Barry McGee Makes His Mark
As you enter the first-floor walkway of the Berkeley Art Museum, you’ll notice a white TV repair van that appears to have gone over the ledge and is pointed nose down toward the lower floor. Three or four taggers in hoodies balance precariously on its dented body, standing on each other’s shoulders, while the one on top sprays the uppermost concrete balcony with red paint. It’s safe to say you’ve never seen anything like this at BAM. The taggers are animatronic and part of the museum’s mid-career retrospective of the work of San Francisco-born-and -raised artist Barry McGee. Though he studied painting and printmaking at the San Francisco Art Institute, his creative life began in earnest on the streets of the city in the late 1980s, when he went by the tag name of "Twist," and other alter egos, and made his mark, so to speak, with image-based graffiti.
The show brings street-culture attitude and the visual cacophony of McGee’s Mission District neighborhood, where he still lives and works, into a mainstream museum setting that barely contains his exuberance: it’s not an easy fit. McGee, who’s a youthful-looking 46, shouldn’t be dismissed as some talented anarchist with a spray can: he has shown at galleries and museums around the world for the last two decades, and he was championed early on by art dealer Jeffrey Deitch, the embattled director of L.A. MoCA, who, in 1996, founded Deitch Projects, a risk-taking gallery and immense project space in New York showcasing emerging artists.

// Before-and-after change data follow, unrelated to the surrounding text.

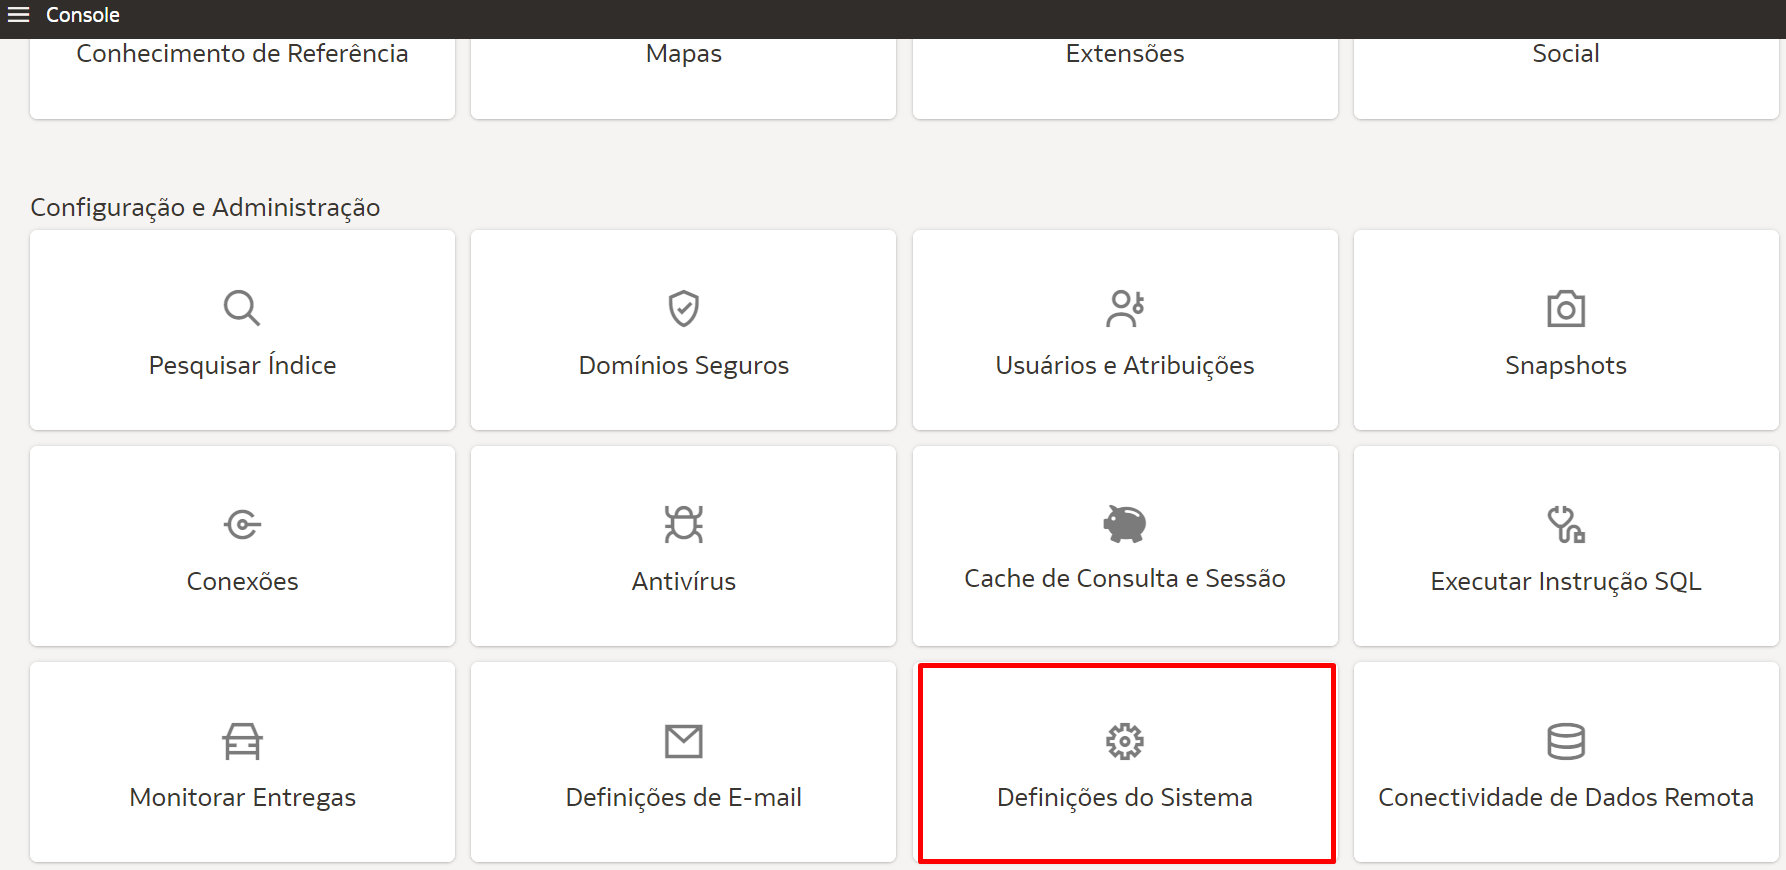
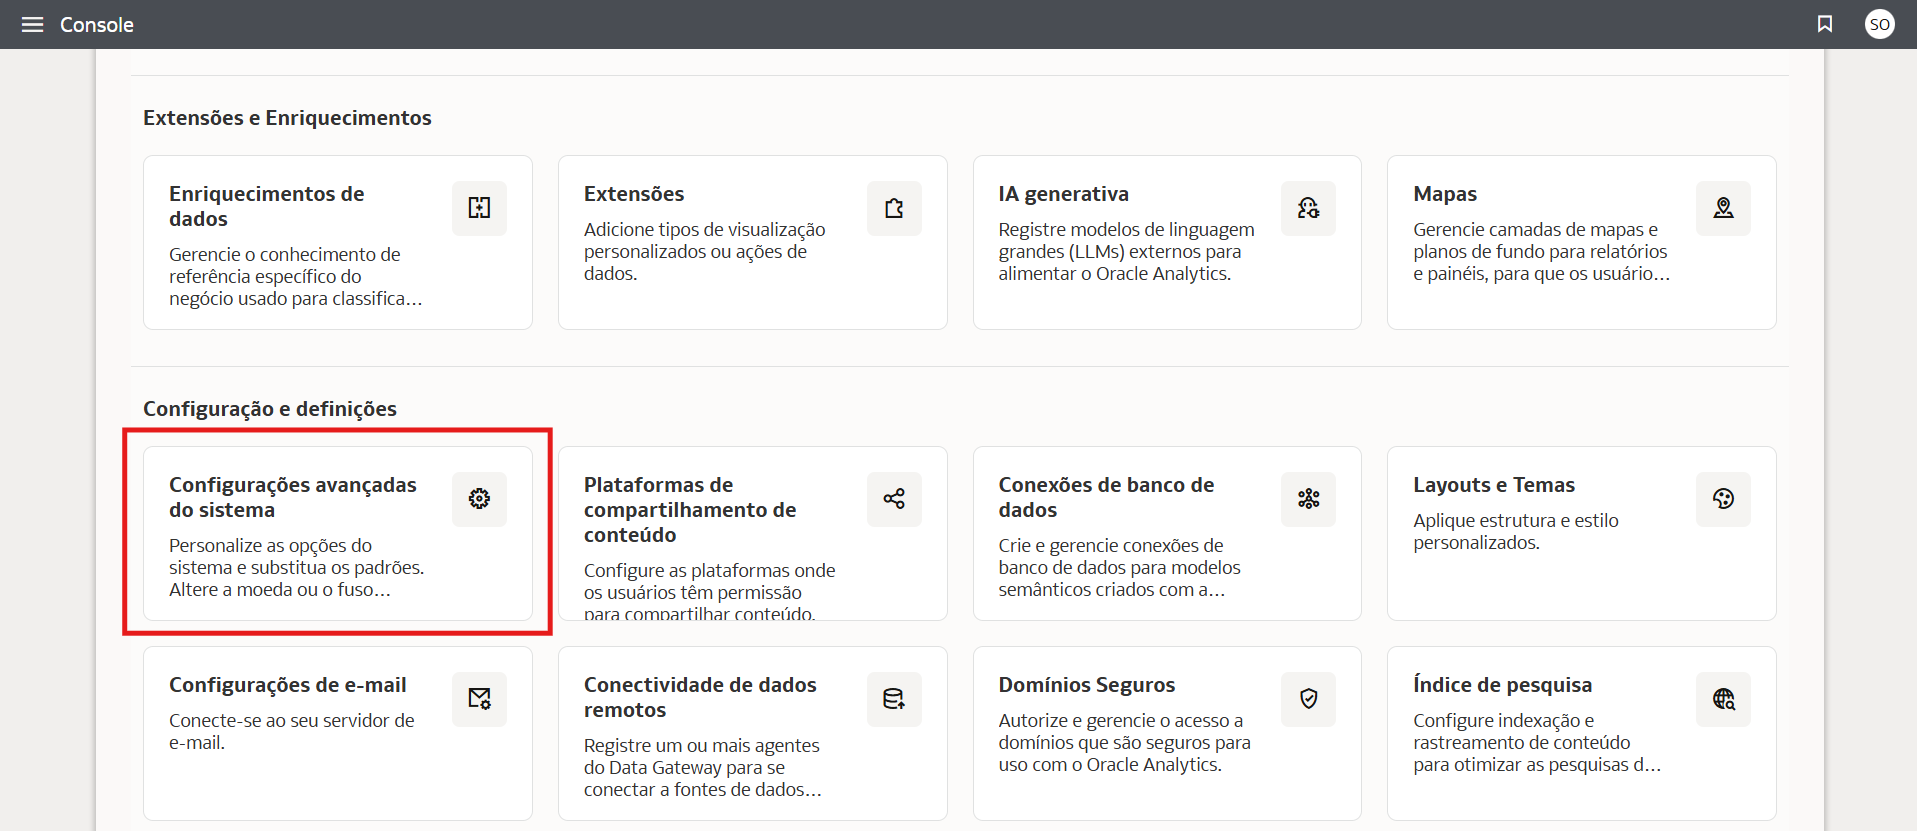
Images and text updated as per the new UI (#218)
* Added New Images

* Made the changes to the UI and wording

* Removed Steps which are out dated

* Updated Images and text to align with new features of OAC

* Images and Text updated as per the new UI changes

WMS ID:3339 and 3385

* Images updated as per new UI Changes

* Updated Images and Text as per the new UI Changes in OAC

* Change the images and text based on the new UI

* Updated UI and text based on new release

---------

diff --git a/analytics/sprint-oac-auto-insights-pt/sprint-oac-auto-insights-pt.md b/analytics/sprint-oac-auto-insights-pt/sprint-oac-auto-insights-pt.md
@@ -14,7 +14,7 @@ As etapas a seguir mostrarão como habilitar o Auto Insights se não estiver apa
 
    ![Console](images/console.png)
 
-2. Clique em **Definições do Sistema**.
+2. Clique em **Configurações avançadas do sistema**.
 
    ![System Settings](images/system-settings.png)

Informed by solid technique, formal sophistication and a mastery of drawing, McGee’s work reflects an inherent tension between chaos and control that expresses the artist’s experience of modern urban society. That urban aesthetic and vibe is everywhere, as is his predilection for found materials. In one gallery, a wall is covered in rusted metal tiles with his small, classical etchings set into letter-press trays. Across the space, there’s a defaced "no parking" sign, a tagger’s paint-stained jacket, a ream of empty spray paint cans and a handwritten sign reading: "Do not mark on this, and do not remove this sign." Good luck with that.
Organized chronologically, the exhibition includes the artist’s familiar down-and-out, urban characters that surface in numerous drawings, paintings, cartoons and murals; and a painted wall that takes its bright red hue from the Chinatown gates and is being "modified" by an animatronic tagger. Later pieces, characterized by intricate patterning and a fluorescent color palette, are overly busy and not my favorite among his lines of inquiry, especially when they’re deployed as wallpaper or decorate the plentiful supply of surfboards scattered throughout the exhibit. Far more appealing are subtle etchings and a cluster of smallish, framed ink-and-graphite sketches of cars, a female nude, studies of a stag’s head and a tree trunk with a face imbedded in it, which show off the skilled draftsmanship McGee is known for.
He has adapted several of his large-scale, life-sized installations, like a public restroom undergoing a "redesign" by another tagger, and the neighborhood bodega advertising sundry, out-of-date items in its windows, owned by fictional proprietors Lydia and Ray Fong (McGee pseudonyms). Inside the museum, these big installations and panel/mural paintings have a movie-set unreality; they crave the scale of the outdoors, where they could breathe and relate to other urban structures, however impractical that might be.
No doubt McGee loves stuff, and lots of it. The back office of the store, for instance, visible through an open door, is crammed with stacks of LPs, used books and beaten-up, obsolete electronic equipment. "Sociology/Anthro," a placard that looks like a refugee from a forgotten undergrad course, is lodged above the doorframe. If she were with us, what would Margaret Mead have to say about this collection of cultural artifacts?
Despite his art-world success, McGee’s street cred remains intact. The son of an auto-body detailer, he came out of the city’s car and underground commix countercultures - Mexican muralist Diego Rivera, R. Crumb and the Beat poets were important influences - and he has a devoted cult following among surf, skateboard, bike and music subcultures, constituencies that aren’t ordinarily represented in mainstream museums, but are expected to show up for this exhibition in droves. But as far as attracting a wider audience, that’s a toss-up and a gamble for BAM. Whether the work speaks to you has a lot to do with how you’re wired, if you’re young, unconventional and/or tuned into his frame of reference. If you’re none of the above, the art doesn’t have the universality and depth you can return to repeatedly for discovery. For many younger people, though, the man is a legend. In the early 1990s when he was just out of art school, YBCA commissioned him to paint barricades lining the perimeter of the building that was then under construction. The wooden planks that formed an enormous mural painted by McGee were stolen and subsequently fetched steep prices on eBay. And the mystique abides.
Rather than a publicity-seeking self-promoter, he seems genuinely committed to the concept of an egalitarian society where people are not disenfranchised or left behind. If there’s a message, it’s about total freedom in making art and living life unobstructed by corporate interests, private property or crippling poverty. These days, those are radical ideas.
Barry McGee at Berkeley Art Museum, through Dec. 9. For more info: www.bampfa.berkeley.edu or call: (510) 642-0808.